Image comparison data
=====
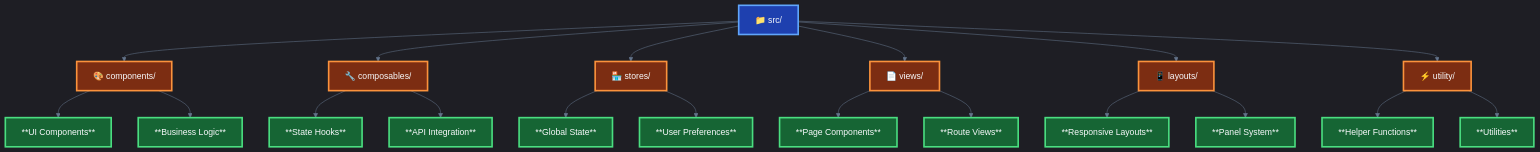
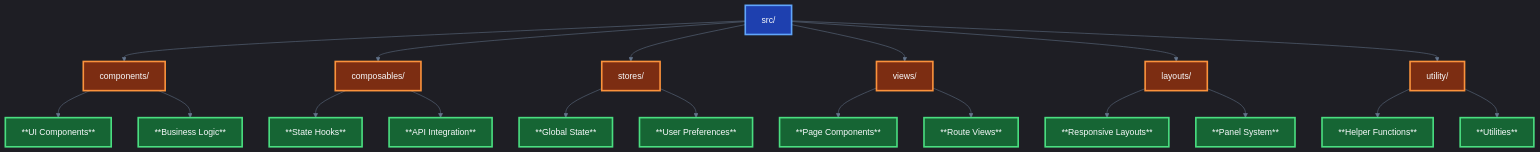
The second of 3 diagrams in packages/frontend-main/ARCHITECTURE.md (allinbits/dither.chat), drawn with Mermaid before and after one commit. The commit also changed other lines of this file and 2 other files, not shown here.

````diff
--- a/packages/frontend-main/ARCHITECTURE.md
+++ b/packages/frontend-main/ARCHITECTURE.md
@@ -84,36 +84,36 @@
 ```mermaid
 %%{init: {'theme':'dark', 'themeVariables': { 'primaryColor': '#1e40af', 'primaryTextColor': '#f8fafc', 'primaryBorderColor': '#60a5fa', 'lineColor': '#64748b', 'secondaryColor': '#1e293b', 'tertiaryColor': '#334155'}}}%%
 graph TD
-    A[📁 src/] --> B[🎨 components/]
-    A --> C[🔧 composables/]
-    A --> D[🏪 stores/]
-    A --> E[📄 views/]
-    A --> F[📱 layouts/]
-    A --> G[⚡ utility/]
+    A[src/] --> B[components/]
+    A --> C[composables/]
+    A --> D[stores/]
+    A --> E[views/]
+    A --> F[layouts/]
+    A --> G[utility/]
 
     B --> B1[**UI Components**]
     B --> B2[**Business Logic**]
 
     C --> C1[**State Hooks**]
     C --> C2[**API Integration**]
 
     D --> D1[**Global State**]
     D --> D2[**User Preferences**]
 
     E --> E1[**Page Components**]
     E --> E2[**Route Views**]
 
     F --> F1[**Responsive Layouts**]
     F --> F2[**Panel System**]
 
     G --> G1[**Helper Functions**]
     G --> G2[**Utilities**]
 
     classDef folder fill:#1e40af,stroke:#60a5fa,stroke-width:3px,color:#f8fafc
     classDef category fill:#7c2d12,stroke:#fb923c,stroke-width:3px,color:#f8fafc
     classDef feature fill:#166534,stroke:#4ade80,stroke-width:3px,color:#f8fafc
 
     class A folder
     class B,C,D,E,F,G category
     class B1,B2,C1,C2,D1,D2,E1,E2,F1,F2,G1,G2 feature
 ```
````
=====
When you output the entries, keep each line exactly as it is and leave out any pictures.

(Expected answer)
The second of 3 diagrams in packages/frontend-main/ARCHITECTURE.md (allinbits/dither.chat), drawn with Mermaid before and after one commit. The commit also changed other lines of this file and 2 other files, not shown here.

````diff
--- a/packages/frontend-main/ARCHITECTURE.md
+++ b/packages/frontend-main/ARCHITECTURE.md
@@ -84,36 +84,36 @@
 ```mermaid
 %%{init: {'theme':'dark', 'themeVariables': { 'primaryColor': '#1e40af', 'primaryTextColor': '#f8fafc', 'primaryBorderColor': '#60a5fa', 'lineColor': '#64748b', 'secondaryColor': '#1e293b', 'tertiaryColor': '#334155'}}}%%
 graph TD
-    A[📁 src/] --> B[🎨 components/]
-    A --> C[🔧 composables/]
-    A --> D[🏪 stores/]
-    A --> E[📄 views/]
-    A --> F[📱 layouts/]
-    A --> G[⚡ utility/]
+    A[src/] --> B[components/]
+    A --> C[composables/]
+    A --> D[stores/]
+    A --> E[views/]
+    A --> F[layouts/]
+    A --> G[utility/]
 
     B --> B1[**UI Components**]
     B --> B2[**Business Logic**]
 
     C --> C1[**State Hooks**]
     C --> C2[**API Integration**]
 
     D --> D1[**Global State**]
     D --> D2[**User Preferences**]
 
     E --> E1[**Page Components**]
     E --> E2[**Route Views**]
 
     F --> F1[**Responsive Layouts**]
     F --> F2[**Panel System**]
 
     G --> G1[**Helper Functions**]
     G --> G2[**Utilities**]
 
     classDef folder fill:#1e40af,stroke:#60a5fa,stroke-width:3px,color:#f8fafc
     classDef category fill:#7c2d12,stroke:#fb923c,stroke-width:3px,color:#f8fafc
     classDef feature fill:#166534,stroke:#4ade80,stroke-width:3px,color:#f8fafc
 
     class A folder
     class B,C,D,E,F,G category
     class B1,B2,C1,C2,D1,D2,E1,E2,F1,F2,G1,G2 feature
 ```
````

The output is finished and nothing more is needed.